A new study suggests that medical interns may be dangerous drivers if they work long hours and get little sleep.
Researchers discovered that residents who had just completed their medical school training were twice as likely as those who worked a regular shift to report a traffic collision after long hours. Interns reported nearly six times the likelihood of reporting a near-miss accident after working long hours, as they were more likely to have fallen asleep behind the wheel. Researchers say that despite long-standing concerns regarding the impact of long shifts lasting more than 24 hours on performance of medical residents in the U.S., these long hours are still a hallmark of American medical education. However, few studies have examined the specific effects of interns’ work schedules on such things as traffic accidents and falling asleep behind the wheel.

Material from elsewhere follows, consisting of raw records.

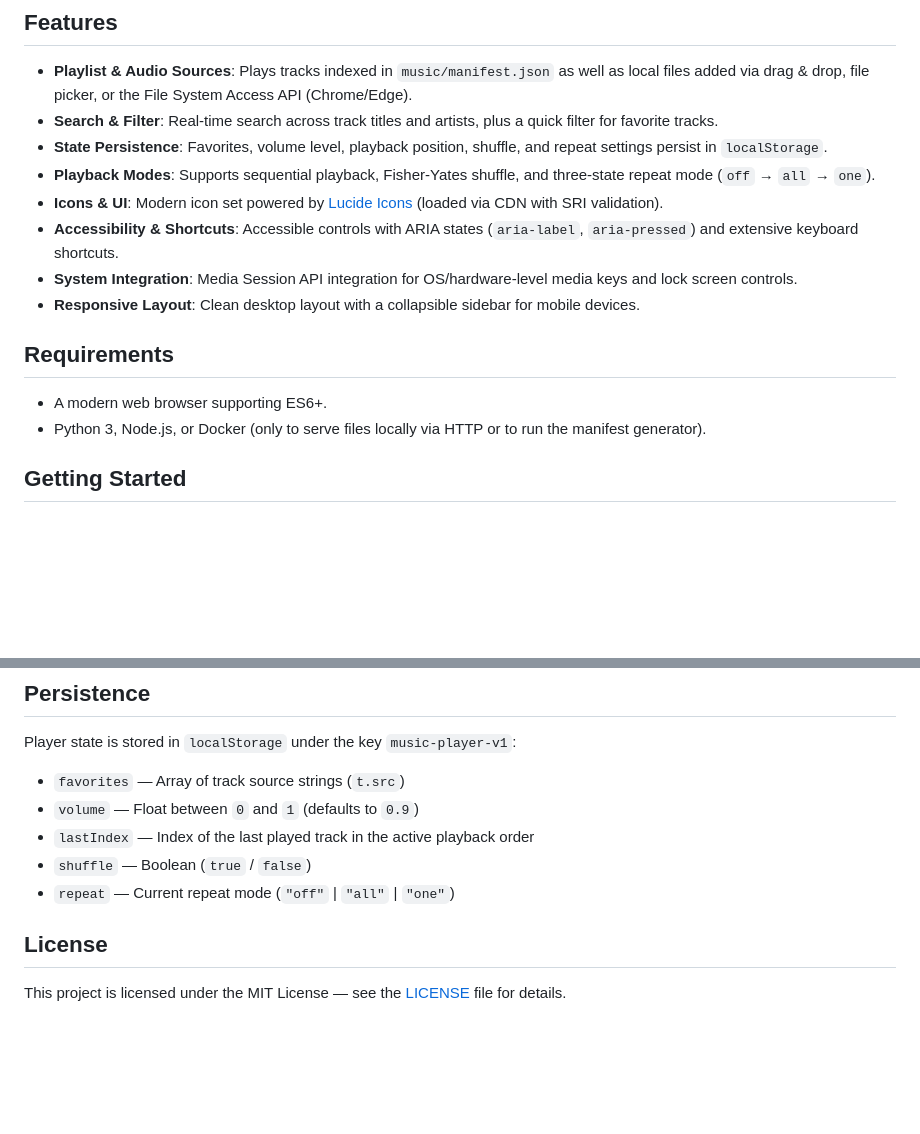
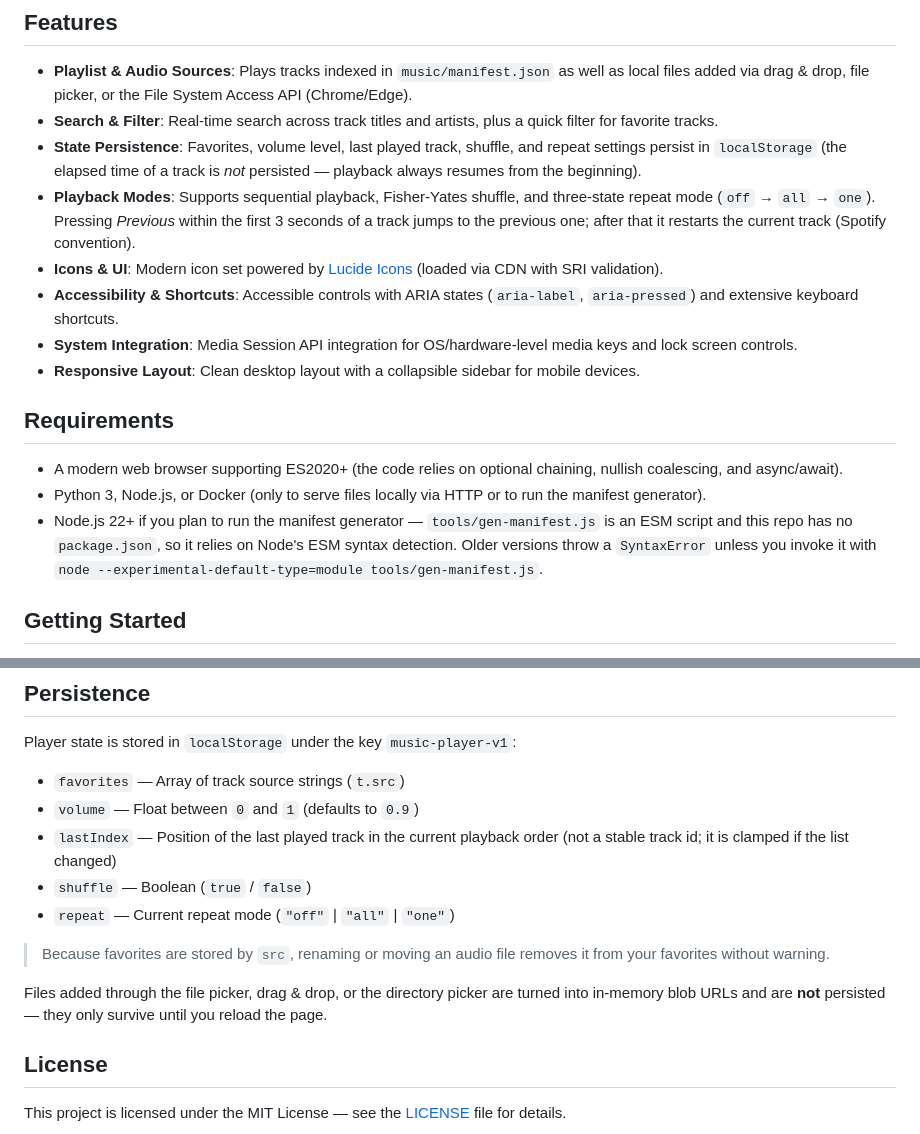
Before and after one commit to fonta81/Music-player-html, a Markdown page: README.md, 2 parts joined by grey strips. GitHub-like rendering; blank space fills up the shorter version.

```diff
--- a/README.md
+++ b/README.md
@@ -6,8 +6,8 @@ A lightweight static web music player. Built with pure HTML, CSS, and vanilla Ja
 
 - **Playlist & Audio Sources**: Plays tracks indexed in `music/manifest.json` as well as local files added via drag & drop, file picker, or the File System Access API (Chrome/Edge).
 - **Search & Filter**: Real-time search across track titles and artists, plus a quick filter for favorite tracks.
-- **State Persistence**: Favorites, volume level, playback position, shuffle, and repeat settings persist in `localStorage`.
-- **Playback Modes**: Supports sequential playback, Fisher-Yates shuffle, and three-state repeat mode (`off` → `all` → `one`).
+- **State Persistence**: Favorites, volume level, last played track, shuffle, and repeat settings persist in `localStorage` (the elapsed time of a track is *not* persisted — playback always resumes from the beginning).
+- **Playback Modes**: Supports sequential playback, Fisher-Yates shuffle, and three-state repeat mode (`off` → `all` → `one`). Pressing *Previous* within the first 3 seconds of a track jumps to the previous one; after that it restarts the current track (Spotify convention).
 - **Icons & UI**: Modern icon set powered by [Lucide Icons](https://lucide.dev/) (loaded via CDN with SRI validation).
 - **Accessibility & Shortcuts**: Accessible controls with ARIA states (`aria-label`, `aria-pressed`) and extensive keyboard shortcuts.
 - **System Integration**: Media Session API integration for OS/hardware-level media keys and lock screen controls.
@@ -15,8 +15,9 @@ A lightweight static web music player. Built with pure HTML, CSS, and vanilla Ja
 
 ## Requirements
 
-- A modern web browser supporting ES6+.
+- A modern web browser supporting ES2020+ (the code relies on optional chaining, nullish coalescing, and async/await).
 - Python 3, Node.js, or Docker (only to serve files locally via HTTP or to run the manifest generator).
+- Node.js 22+ if you plan to run the manifest generator — `tools/gen-manifest.js` is an ESM script and this repo has no `package.json`, so it relies on Node's ESM syntax detection. Older versions throw a `SyntaxError` unless you invoke it with `node --experimental-default-type=module tools/gen-manifest.js`.
 
 ## Getting Started
 
@@ -104,9 +130,13 @@ Player state is stored in `localStorage` under the key `music-player-v1`:
 
 - `favorites` — Array of track source strings (`t.src`)
 - `volume` — Float between `0` and `1` (defaults to `0.9`)
-- `lastIndex` — Index of the last played track in the active playback order
+- `lastIndex` — Position of the last played track in the current playback order (not a stable track id; it is clamped if the list changed)
 - `shuffle` — Boolean (`true` / `false`)
 - `repeat` — Current repeat mode (`"off"` | `"all"` | `"one"`)
+
+> Because favorites are stored by `src`, renaming or moving an audio file removes it from your favorites without warning.
+
+Files added through the file picker, drag & drop, or the directory picker are turned into in-memory blob URLs and are **not** persisted — they only survive until you reload the page.
 
 ## License
 
```
Also changed, not shown: other parts of README.md (+28 -3 lines).
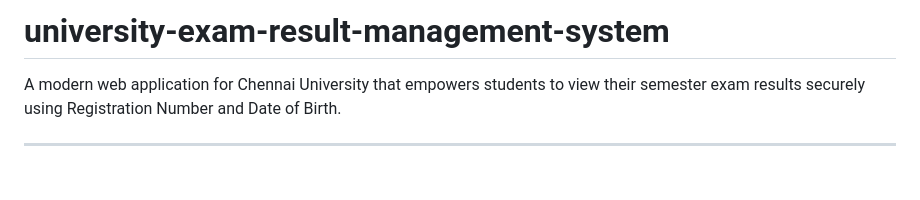
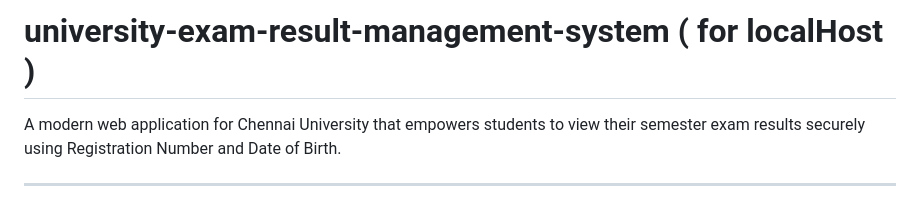
Before and after one commit to vsanthoshraj/university-exam-result-management-system, a Markdown page: README.md, the part around the change. Rendered like a GitHub page; blank space fills up the shorter version.

Commit message:
Update project title in README for clarity

```diff
--- a/README.md
+++ b/README.md
@@ -1,4 +1,4 @@
-# university-exam-result-management-system
+# university-exam-result-management-system ( for localHost )
 
 A modern web application for Chennai University that empowers students to view their semester exam results securely using Registration Number and Date of Birth.
 
```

Research by Laura K. Barger, PhD of Harvard Medical School’s Channing Laboratory, shows that interns working extended shifts increases their risk of serious medical mistakes and “poses an important and preventable safety risk for them and other motorists.” Laura K. Barger and her colleagues wrote the findings. They write that “These results have important implications on scheduling practices in medical residency programs,” in The New England Journal of Medicine.
Beware of the Medical Residents on the Road
Researchers surveyed 2,737 residents during their first year of medical school. They asked about their work schedules, any traffic accidents or near-misses involving them falling asleep at their wheel. Researchers discovered that medical residents work an average of four extended shifts per week, with an average duration around 32 hours. Analyses showed that for each extended shift in a month, there was an increase of 9% in the risk of a traffic crash and that the risk of a collision during commute to work increased by 16%. During the five-month period that medical residents worked extended shifts of five or more, the chance that they would fall asleep behind the wheel or in traffic was more than tripled. These findings are particularly concerning because motor vehicle accidents are the leading cause for death in young adults, according to researchers.
The researchers write that “Given the 69% of our interns who commuted by car (69%), these results suggest that implementing a work schedule to interns without any extended shifts may prevent a significant number of crashes.”